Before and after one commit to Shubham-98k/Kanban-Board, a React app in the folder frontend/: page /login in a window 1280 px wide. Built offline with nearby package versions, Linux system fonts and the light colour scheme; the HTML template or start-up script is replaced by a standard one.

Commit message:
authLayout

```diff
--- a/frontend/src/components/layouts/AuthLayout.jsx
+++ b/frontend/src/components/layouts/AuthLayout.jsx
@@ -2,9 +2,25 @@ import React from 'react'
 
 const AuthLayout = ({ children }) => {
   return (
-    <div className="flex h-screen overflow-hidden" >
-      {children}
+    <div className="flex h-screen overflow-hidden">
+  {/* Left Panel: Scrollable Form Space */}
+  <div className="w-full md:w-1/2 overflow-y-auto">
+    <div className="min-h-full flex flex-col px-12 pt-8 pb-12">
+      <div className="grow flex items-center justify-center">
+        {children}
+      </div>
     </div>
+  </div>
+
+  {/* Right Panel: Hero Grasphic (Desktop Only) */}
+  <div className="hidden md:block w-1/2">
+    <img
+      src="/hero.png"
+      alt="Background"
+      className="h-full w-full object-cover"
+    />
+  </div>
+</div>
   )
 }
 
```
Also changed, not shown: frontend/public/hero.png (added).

########################################

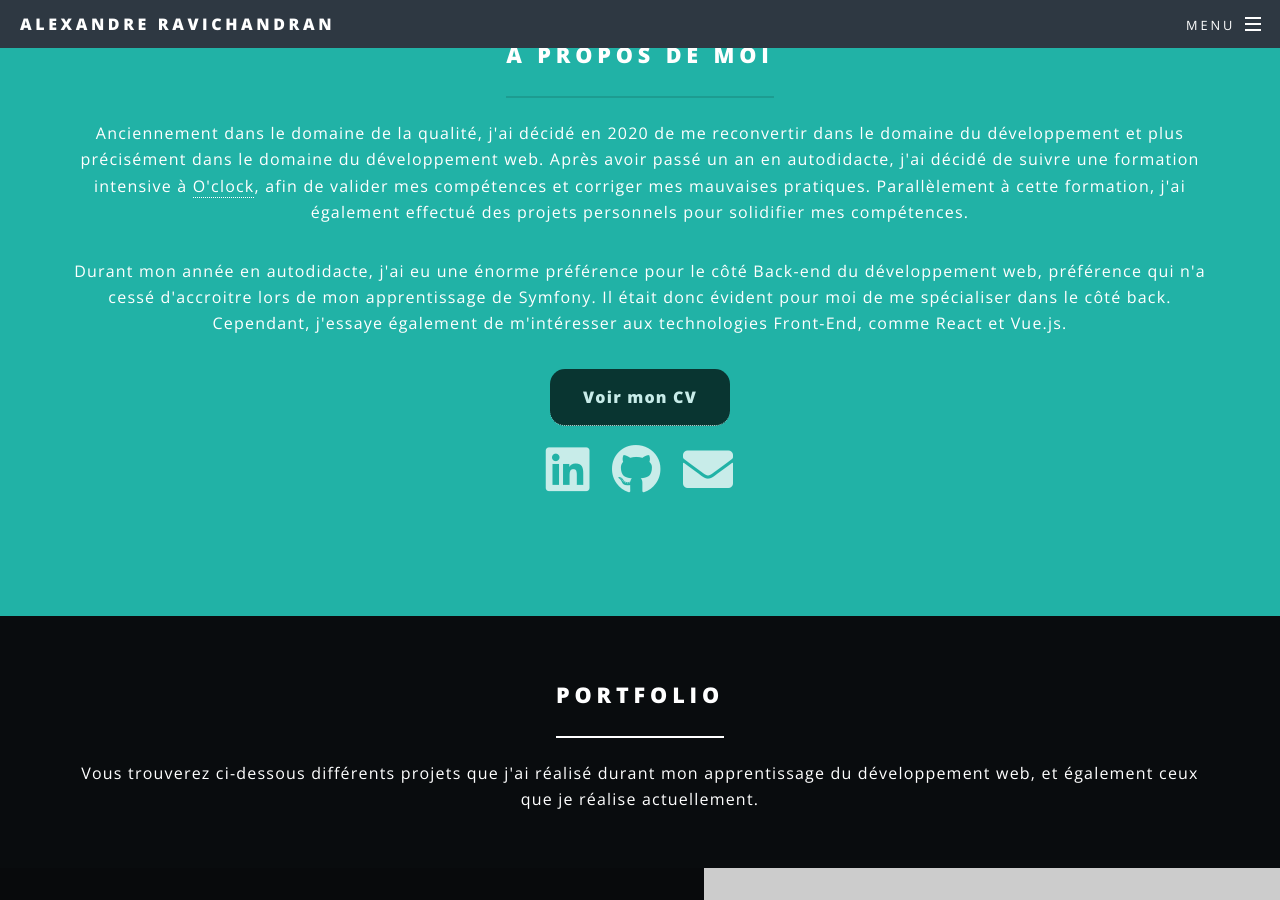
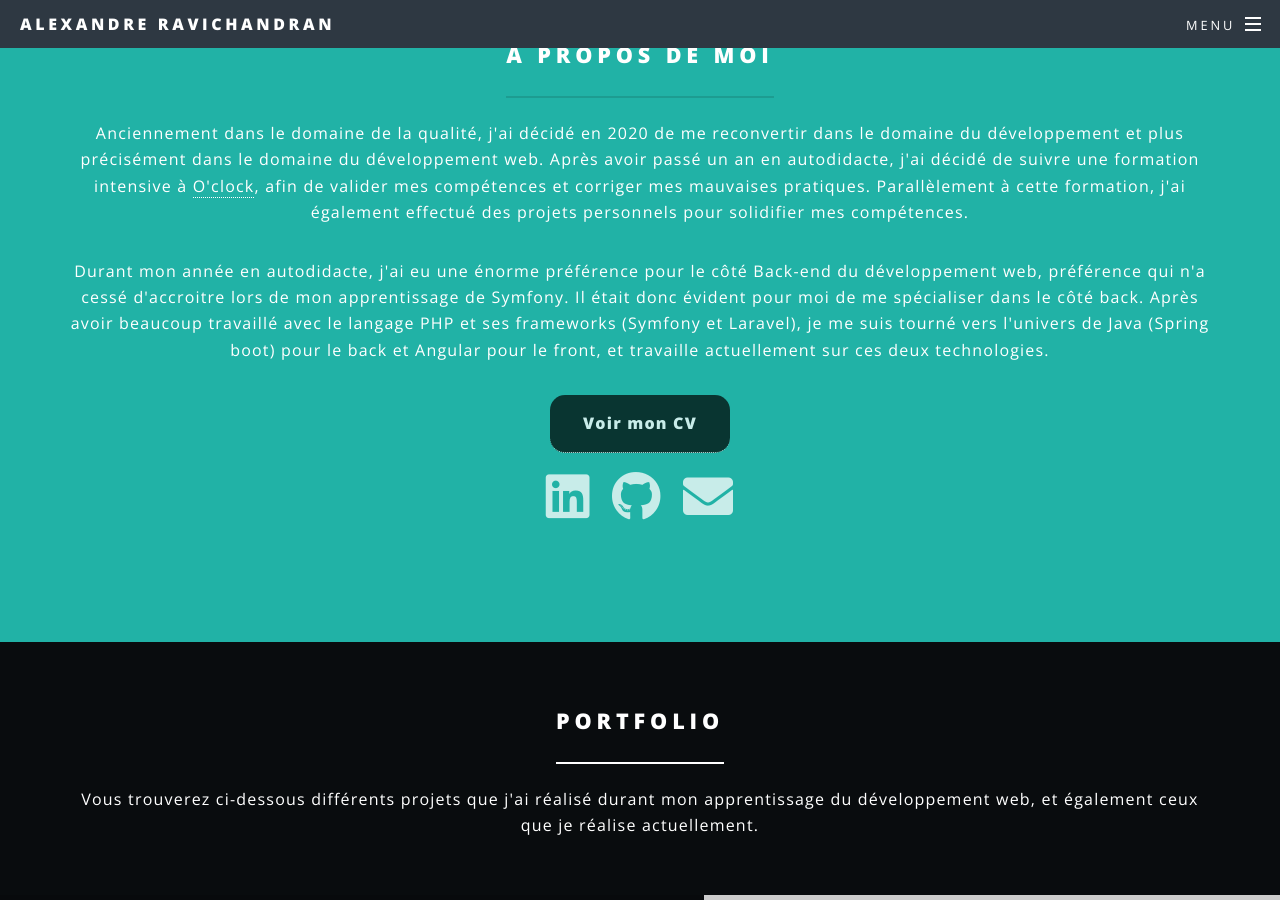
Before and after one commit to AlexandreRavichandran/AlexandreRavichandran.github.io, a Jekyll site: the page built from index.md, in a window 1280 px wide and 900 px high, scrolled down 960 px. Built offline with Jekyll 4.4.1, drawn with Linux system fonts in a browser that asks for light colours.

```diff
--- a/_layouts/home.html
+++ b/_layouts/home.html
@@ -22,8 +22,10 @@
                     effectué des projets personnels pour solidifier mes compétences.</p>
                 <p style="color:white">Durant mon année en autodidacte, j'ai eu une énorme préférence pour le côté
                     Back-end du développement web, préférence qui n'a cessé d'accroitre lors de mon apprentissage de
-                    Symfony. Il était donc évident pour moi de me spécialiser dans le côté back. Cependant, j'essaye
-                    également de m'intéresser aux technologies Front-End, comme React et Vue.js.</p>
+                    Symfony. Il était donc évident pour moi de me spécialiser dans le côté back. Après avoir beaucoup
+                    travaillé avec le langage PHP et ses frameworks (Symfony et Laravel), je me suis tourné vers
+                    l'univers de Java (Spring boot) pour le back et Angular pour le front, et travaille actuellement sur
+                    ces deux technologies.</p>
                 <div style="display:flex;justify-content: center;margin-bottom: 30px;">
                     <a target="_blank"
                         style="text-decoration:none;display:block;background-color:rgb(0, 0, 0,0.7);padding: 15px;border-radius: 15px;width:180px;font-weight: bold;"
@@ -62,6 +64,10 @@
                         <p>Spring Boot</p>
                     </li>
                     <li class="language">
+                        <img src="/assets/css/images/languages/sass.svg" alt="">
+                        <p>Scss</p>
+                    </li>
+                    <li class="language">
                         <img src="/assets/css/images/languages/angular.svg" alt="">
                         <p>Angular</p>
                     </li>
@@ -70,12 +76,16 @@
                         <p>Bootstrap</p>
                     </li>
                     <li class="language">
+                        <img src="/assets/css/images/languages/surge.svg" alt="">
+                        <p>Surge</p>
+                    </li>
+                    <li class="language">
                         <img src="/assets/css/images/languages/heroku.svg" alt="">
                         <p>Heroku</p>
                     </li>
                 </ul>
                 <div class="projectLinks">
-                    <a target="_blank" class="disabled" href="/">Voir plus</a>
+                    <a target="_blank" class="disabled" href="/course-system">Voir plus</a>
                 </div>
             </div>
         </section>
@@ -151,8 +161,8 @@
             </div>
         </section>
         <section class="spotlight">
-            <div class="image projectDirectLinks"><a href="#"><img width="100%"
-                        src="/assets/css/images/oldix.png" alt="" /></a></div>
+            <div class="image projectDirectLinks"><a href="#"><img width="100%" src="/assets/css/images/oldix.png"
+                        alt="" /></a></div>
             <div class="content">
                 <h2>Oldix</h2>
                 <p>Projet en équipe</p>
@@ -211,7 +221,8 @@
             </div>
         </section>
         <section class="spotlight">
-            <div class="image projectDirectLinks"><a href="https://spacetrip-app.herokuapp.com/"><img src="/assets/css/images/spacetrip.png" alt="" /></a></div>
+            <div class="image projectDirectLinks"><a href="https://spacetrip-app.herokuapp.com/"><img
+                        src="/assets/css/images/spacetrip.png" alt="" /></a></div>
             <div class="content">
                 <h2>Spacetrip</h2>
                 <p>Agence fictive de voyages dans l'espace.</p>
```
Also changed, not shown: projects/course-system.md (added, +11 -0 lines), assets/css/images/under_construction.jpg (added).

########################################

What to do:
Search term "pour": return each line of the data that contains it.

Answer to the problem:
                     effectué des projets personnels pour solidifier mes compétences.</p>
                 <p style="color:white">Durant mon année en autodidacte, j'ai eu une énorme préférence pour le côté
-                    Symfony. Il était donc évident pour moi de me spécialiser dans le côté back. Cependant, j'essaye
+                    Symfony. Il était donc évident pour moi de me spécialiser dans le côté back. Après avoir beaucoup
+                    l'univers de Java (Spring boot) pour le back et Angular pour le front, et travaille actuellement sur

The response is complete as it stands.